Task instructions:
Reproduce every entry below exactly, minus the pictures.

┏━━

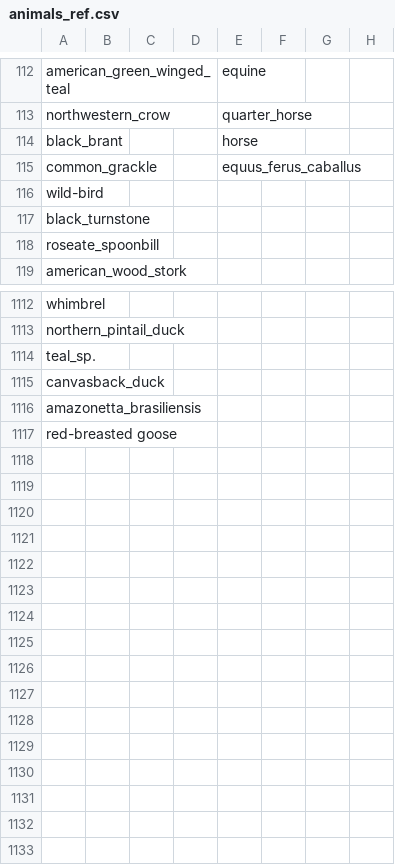
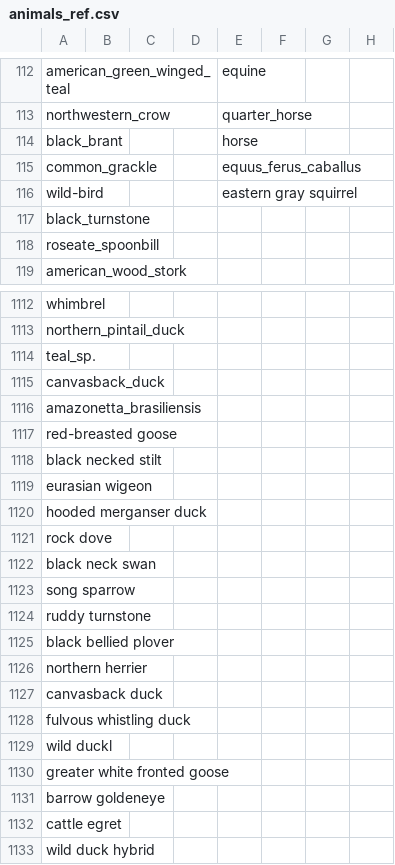
Before and after one commit to maksiaev/Avian_Flu, a CSV file: references/animals_ref.csv, drawn as a sheet; only a part is shown, gaps mark what is left out.

```diff
--- a/references/animals_ref.csv
+++ b/references/animals_ref.csv
@@ -115,3 +115,3 @@ black_brant,,,,horse,,,
 common_grackle,,,,equus_ferus_caballus,,,
-wild-bird,,,,,,,
+wild-bird,,,,eastern gray squirrel,,,
 black_turnstone,,,,,,,
@@ -1117 +1117,17 @@ amazonetta_brasiliensis,,,,,,,
 red-breasted goose,,,,,,,
+black necked stilt,,,,,,,
+eurasian wigeon,,,,,,,
+hooded merganser duck,,,,,,,
+rock dove,,,,,,,
+black neck swan,,,,,,,
+song sparrow,,,,,,,
+ruddy turnstone,,,,,,,
+black bellied plover,,,,,,,
+northern herrier,,,,,,,
+canvasback duck,,,,,,,
+fulvous whistling duck,,,,,,,
+wild duckl,,,,,,,
+greater white fronted goose,,,,,,,
+barrow goldeneye,,,,,,,
+cattle egret,,,,,,,
+wild duck hybrid,,,,,,,
```
Also changed, not shown: references/animals_ref_old.csv, references/animals_ref_to_sort.csv, 5 other files.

┗━━

Solved problem:
Before and after one commit to maksiaev/Avian_Flu, a CSV file: references/animals_ref.csv, drawn as a sheet; only a part is shown, gaps mark what is left out.

```diff
--- a/references/animals_ref.csv
+++ b/references/animals_ref.csv
@@ -115,3 +115,3 @@ black_brant,,,,horse,,,
 common_grackle,,,,equus_ferus_caballus,,,
-wild-bird,,,,,,,
+wild-bird,,,,eastern gray squirrel,,,
 black_turnstone,,,,,,,
@@ -1117 +1117,17 @@ amazonetta_brasiliensis,,,,,,,
 red-breasted goose,,,,,,,
+black necked stilt,,,,,,,
+eurasian wigeon,,,,,,,
+hooded merganser duck,,,,,,,
+rock dove,,,,,,,
+black neck swan,,,,,,,
+song sparrow,,,,,,,
+ruddy turnstone,,,,,,,
+black bellied plover,,,,,,,
+northern herrier,,,,,,,
+canvasback duck,,,,,,,
+fulvous whistling duck,,,,,,,
+wild duckl,,,,,,,
+greater white fronted goose,,,,,,,
+barrow goldeneye,,,,,,,
+cattle egret,,,,,,,
+wild duck hybrid,,,,,,,
```
Also changed, not shown: references/animals_ref_old.csv, references/animals_ref_to_sort.csv, 5 other files.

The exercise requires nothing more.